There is some leeway to be afforded the show’s creator. Watchmen creator and showrunner Damon Lindelof said in a recent Entertainment Weekly interview that he wishes the Watchmen team had the time to explore Trieu’s character and more thoroughly discuss her childhood because it “would have been really interesting and maybe made us care a lot more about that character before she reached her inevitable end.” Still, while further exploration into Trieu’s past might reveal some explanation for her plans, it does not remove the contradictions between her name and her cruelty. Even if the original Lady Trieu was far from entirely merciful, she is deified by many Vietnamese women because of her focus on liberation. As such, there is no logical through-line or event sequence that could possibly connect the name “Lady Trieu” and domination.
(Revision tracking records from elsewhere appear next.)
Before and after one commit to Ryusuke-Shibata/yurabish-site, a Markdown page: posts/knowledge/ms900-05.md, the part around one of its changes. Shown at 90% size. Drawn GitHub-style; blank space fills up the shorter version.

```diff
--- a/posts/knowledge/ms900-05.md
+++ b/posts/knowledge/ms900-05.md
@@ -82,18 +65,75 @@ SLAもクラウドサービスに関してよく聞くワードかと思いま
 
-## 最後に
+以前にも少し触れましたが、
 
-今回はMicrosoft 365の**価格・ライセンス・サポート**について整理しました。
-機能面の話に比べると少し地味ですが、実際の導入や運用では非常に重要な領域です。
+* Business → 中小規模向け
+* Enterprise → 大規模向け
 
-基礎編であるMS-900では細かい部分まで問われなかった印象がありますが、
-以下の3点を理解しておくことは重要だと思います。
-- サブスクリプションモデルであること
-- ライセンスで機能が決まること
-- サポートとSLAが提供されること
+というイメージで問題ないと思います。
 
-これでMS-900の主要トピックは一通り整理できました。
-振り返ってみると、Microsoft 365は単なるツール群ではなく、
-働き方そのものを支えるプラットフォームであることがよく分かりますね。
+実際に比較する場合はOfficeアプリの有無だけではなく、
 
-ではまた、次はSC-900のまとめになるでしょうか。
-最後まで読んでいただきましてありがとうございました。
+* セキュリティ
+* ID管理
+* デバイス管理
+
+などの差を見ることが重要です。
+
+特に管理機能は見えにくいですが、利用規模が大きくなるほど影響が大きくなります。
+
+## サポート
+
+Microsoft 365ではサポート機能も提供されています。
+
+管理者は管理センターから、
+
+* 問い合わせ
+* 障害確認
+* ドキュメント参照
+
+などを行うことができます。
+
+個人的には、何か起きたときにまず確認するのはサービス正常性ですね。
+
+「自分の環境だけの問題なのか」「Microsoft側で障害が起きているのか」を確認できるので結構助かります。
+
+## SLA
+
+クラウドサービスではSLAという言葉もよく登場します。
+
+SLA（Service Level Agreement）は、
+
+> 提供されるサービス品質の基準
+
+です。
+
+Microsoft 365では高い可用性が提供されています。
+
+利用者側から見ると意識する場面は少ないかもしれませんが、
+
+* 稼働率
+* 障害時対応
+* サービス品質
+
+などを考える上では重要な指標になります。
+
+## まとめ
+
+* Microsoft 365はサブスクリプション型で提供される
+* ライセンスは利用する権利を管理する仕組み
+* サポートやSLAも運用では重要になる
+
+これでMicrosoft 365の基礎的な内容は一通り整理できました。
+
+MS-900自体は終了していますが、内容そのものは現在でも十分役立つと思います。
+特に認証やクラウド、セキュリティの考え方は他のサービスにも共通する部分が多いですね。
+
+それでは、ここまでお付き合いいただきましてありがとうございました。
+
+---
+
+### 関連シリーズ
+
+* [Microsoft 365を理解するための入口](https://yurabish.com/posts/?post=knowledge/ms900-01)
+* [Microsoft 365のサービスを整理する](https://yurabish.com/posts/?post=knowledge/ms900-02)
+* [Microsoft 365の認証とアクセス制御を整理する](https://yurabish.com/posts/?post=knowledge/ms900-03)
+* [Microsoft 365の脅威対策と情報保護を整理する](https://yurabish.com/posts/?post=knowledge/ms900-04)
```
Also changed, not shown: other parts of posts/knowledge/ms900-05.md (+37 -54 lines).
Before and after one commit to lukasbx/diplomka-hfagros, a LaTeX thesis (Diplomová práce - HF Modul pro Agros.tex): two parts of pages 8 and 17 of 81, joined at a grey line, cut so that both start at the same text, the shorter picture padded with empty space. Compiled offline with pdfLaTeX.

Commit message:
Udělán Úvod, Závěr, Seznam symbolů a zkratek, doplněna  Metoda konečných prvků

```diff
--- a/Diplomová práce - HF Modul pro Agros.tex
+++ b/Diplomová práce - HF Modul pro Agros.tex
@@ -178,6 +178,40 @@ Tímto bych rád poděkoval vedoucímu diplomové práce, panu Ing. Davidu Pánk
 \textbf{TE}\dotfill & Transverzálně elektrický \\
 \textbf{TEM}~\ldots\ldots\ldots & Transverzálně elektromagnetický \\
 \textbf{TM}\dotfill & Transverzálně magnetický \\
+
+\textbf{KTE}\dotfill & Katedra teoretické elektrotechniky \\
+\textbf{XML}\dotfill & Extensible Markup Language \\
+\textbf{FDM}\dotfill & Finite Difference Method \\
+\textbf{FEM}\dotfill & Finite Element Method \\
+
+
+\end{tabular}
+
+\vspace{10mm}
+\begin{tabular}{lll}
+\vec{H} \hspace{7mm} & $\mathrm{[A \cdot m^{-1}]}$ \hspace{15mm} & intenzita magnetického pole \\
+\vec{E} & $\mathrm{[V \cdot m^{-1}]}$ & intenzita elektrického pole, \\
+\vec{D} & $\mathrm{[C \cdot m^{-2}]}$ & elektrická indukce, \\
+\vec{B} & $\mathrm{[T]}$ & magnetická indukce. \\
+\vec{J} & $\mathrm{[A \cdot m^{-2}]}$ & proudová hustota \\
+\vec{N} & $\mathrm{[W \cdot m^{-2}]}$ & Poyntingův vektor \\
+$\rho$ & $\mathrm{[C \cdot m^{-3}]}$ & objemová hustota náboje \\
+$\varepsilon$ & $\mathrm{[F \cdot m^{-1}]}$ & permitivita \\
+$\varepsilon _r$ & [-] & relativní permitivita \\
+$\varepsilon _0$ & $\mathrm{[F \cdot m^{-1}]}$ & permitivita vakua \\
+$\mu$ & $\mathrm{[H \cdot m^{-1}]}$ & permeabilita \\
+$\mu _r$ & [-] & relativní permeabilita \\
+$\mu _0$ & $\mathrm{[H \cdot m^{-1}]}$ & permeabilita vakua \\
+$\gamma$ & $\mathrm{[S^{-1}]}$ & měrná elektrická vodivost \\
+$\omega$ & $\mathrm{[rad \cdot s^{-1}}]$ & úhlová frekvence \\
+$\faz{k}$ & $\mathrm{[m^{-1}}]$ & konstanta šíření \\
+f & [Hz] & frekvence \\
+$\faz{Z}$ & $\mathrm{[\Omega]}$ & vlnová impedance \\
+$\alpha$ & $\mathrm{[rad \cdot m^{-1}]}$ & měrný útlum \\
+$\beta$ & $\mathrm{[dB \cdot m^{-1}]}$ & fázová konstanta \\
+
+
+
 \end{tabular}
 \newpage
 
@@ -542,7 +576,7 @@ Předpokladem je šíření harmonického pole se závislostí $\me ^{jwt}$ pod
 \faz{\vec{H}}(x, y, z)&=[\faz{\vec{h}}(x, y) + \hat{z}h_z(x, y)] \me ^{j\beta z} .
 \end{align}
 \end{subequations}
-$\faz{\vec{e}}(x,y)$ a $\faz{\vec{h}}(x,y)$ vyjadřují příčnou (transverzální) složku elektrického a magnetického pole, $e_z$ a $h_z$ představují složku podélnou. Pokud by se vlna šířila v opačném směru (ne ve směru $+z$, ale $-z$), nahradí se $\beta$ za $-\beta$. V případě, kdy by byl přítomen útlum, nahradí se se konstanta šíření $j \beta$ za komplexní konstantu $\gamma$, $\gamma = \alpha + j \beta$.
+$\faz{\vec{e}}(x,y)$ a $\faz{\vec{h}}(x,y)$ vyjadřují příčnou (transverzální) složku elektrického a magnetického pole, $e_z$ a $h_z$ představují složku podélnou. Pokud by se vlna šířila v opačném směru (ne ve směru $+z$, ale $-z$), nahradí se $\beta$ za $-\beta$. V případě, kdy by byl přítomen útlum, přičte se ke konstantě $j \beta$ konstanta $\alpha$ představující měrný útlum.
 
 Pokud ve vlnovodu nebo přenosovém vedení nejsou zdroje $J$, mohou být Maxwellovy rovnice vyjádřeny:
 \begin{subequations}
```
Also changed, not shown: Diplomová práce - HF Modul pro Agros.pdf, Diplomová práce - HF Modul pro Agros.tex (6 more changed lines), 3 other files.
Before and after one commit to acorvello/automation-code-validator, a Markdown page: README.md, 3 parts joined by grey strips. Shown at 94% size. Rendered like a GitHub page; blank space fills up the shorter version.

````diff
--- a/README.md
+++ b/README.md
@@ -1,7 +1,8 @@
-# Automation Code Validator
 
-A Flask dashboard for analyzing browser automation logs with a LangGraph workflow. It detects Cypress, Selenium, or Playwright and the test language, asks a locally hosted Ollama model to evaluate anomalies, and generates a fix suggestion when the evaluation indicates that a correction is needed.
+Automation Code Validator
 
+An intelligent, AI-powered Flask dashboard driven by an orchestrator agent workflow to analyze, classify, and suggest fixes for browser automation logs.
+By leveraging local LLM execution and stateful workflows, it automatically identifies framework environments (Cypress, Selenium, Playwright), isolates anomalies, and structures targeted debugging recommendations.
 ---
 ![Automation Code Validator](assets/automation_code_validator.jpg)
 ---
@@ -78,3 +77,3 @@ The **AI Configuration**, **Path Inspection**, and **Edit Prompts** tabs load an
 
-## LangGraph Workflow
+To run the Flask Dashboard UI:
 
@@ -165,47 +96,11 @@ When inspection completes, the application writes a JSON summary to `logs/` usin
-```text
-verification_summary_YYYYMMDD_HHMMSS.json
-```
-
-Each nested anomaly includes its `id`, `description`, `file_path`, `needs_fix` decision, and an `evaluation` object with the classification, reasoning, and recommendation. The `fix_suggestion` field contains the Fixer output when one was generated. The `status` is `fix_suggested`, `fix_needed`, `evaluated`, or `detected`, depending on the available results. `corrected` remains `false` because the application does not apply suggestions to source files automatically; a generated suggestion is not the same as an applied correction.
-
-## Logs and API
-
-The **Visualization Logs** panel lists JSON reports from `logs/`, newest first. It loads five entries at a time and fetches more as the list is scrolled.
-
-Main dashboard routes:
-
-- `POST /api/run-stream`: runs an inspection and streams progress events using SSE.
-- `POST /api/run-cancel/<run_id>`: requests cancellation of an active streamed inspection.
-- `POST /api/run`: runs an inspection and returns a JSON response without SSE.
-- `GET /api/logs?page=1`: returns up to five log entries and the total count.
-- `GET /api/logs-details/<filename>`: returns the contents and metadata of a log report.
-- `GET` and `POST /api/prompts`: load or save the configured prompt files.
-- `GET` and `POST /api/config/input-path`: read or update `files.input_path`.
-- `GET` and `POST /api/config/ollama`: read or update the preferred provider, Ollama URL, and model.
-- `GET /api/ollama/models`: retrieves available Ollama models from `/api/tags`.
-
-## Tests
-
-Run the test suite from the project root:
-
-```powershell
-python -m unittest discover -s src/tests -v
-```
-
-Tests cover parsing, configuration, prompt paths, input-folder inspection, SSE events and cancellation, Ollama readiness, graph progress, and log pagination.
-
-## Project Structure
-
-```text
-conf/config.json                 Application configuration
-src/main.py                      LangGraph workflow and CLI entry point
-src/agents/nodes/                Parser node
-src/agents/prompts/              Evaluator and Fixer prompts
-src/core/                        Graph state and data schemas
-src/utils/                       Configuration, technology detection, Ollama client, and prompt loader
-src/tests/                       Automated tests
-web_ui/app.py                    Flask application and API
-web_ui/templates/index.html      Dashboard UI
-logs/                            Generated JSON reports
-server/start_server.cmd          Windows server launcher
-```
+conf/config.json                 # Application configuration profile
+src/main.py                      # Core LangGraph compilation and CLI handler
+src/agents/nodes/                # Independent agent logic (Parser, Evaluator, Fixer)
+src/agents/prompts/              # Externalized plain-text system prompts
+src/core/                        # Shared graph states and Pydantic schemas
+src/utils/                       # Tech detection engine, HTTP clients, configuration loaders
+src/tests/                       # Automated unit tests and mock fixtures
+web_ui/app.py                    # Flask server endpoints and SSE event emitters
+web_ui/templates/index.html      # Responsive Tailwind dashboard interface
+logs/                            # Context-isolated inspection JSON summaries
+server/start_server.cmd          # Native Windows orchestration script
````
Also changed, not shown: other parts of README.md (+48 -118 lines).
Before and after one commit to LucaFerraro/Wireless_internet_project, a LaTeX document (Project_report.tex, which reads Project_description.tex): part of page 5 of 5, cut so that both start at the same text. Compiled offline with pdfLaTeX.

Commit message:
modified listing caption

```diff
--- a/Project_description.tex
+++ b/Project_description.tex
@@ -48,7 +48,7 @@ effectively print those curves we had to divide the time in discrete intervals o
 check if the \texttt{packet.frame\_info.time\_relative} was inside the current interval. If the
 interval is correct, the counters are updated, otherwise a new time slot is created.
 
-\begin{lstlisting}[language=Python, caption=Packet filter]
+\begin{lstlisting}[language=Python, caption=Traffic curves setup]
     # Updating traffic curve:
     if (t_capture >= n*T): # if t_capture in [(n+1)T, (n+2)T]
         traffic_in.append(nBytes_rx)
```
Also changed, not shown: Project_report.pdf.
Perhaps these discrepancies are meant to highlight how her name held so much potential in the beginning and meant nothing in the end. Perhaps Lady Trieu’s naming, her constant displays of cruelty, and her eventual fall are meant to be part of Watchmen’s overall project in its critique of our uncritical obsession with saviors. After all, throughout the time we see her, Trieu almost exclusively wears white, the Vietnamese color of mourning and death. It is indeed possible that Trieu is incredibly self-aware of these contradictions.
If the contradictions between Trieu’s naming and her ambitions are intentional, then the fault is not just in Watchmen’s execution of a potential critique of what happens when well-meaning people acquire immense power. Instead, the harm is in an insensitive and reckless appropriation of Vietnamese legend, of the tale of a female general who led a revolt atop a war elephant. The depiction of Trieu as someone who is superficially interested in her culture but completely uninterested in liberating her people is at minimum an insult to the legend of the original Lady Trieu.
Ultimately, Watchmen breaks the promise of Trieu’s naming. It breaks the promise of an imagined present in which a Vietnamese woman can break the shackles of oppression, in which Vietnam gains liberation not just from another empire, but from the millennia-long trappings of definition by war alone. It condemns a Vietnamese woman leader to destruction without even letting her die by her own hand as her namesake did.
Mai Nguyen Do is a Vietnamese American poet and researcher from Santa Clarita, California. Writing under her Vietnamese name of Đỗ Nguyên Mai, she is the author of Ghosts Still Walking (Platypus Press) and Battlefield Blooming (Sahtu Press). She studies Asian American politics as a PhD student in Political Science at the University of California, Riverside.
Learn more about Reappropriate’s guest writing program and submit your work here.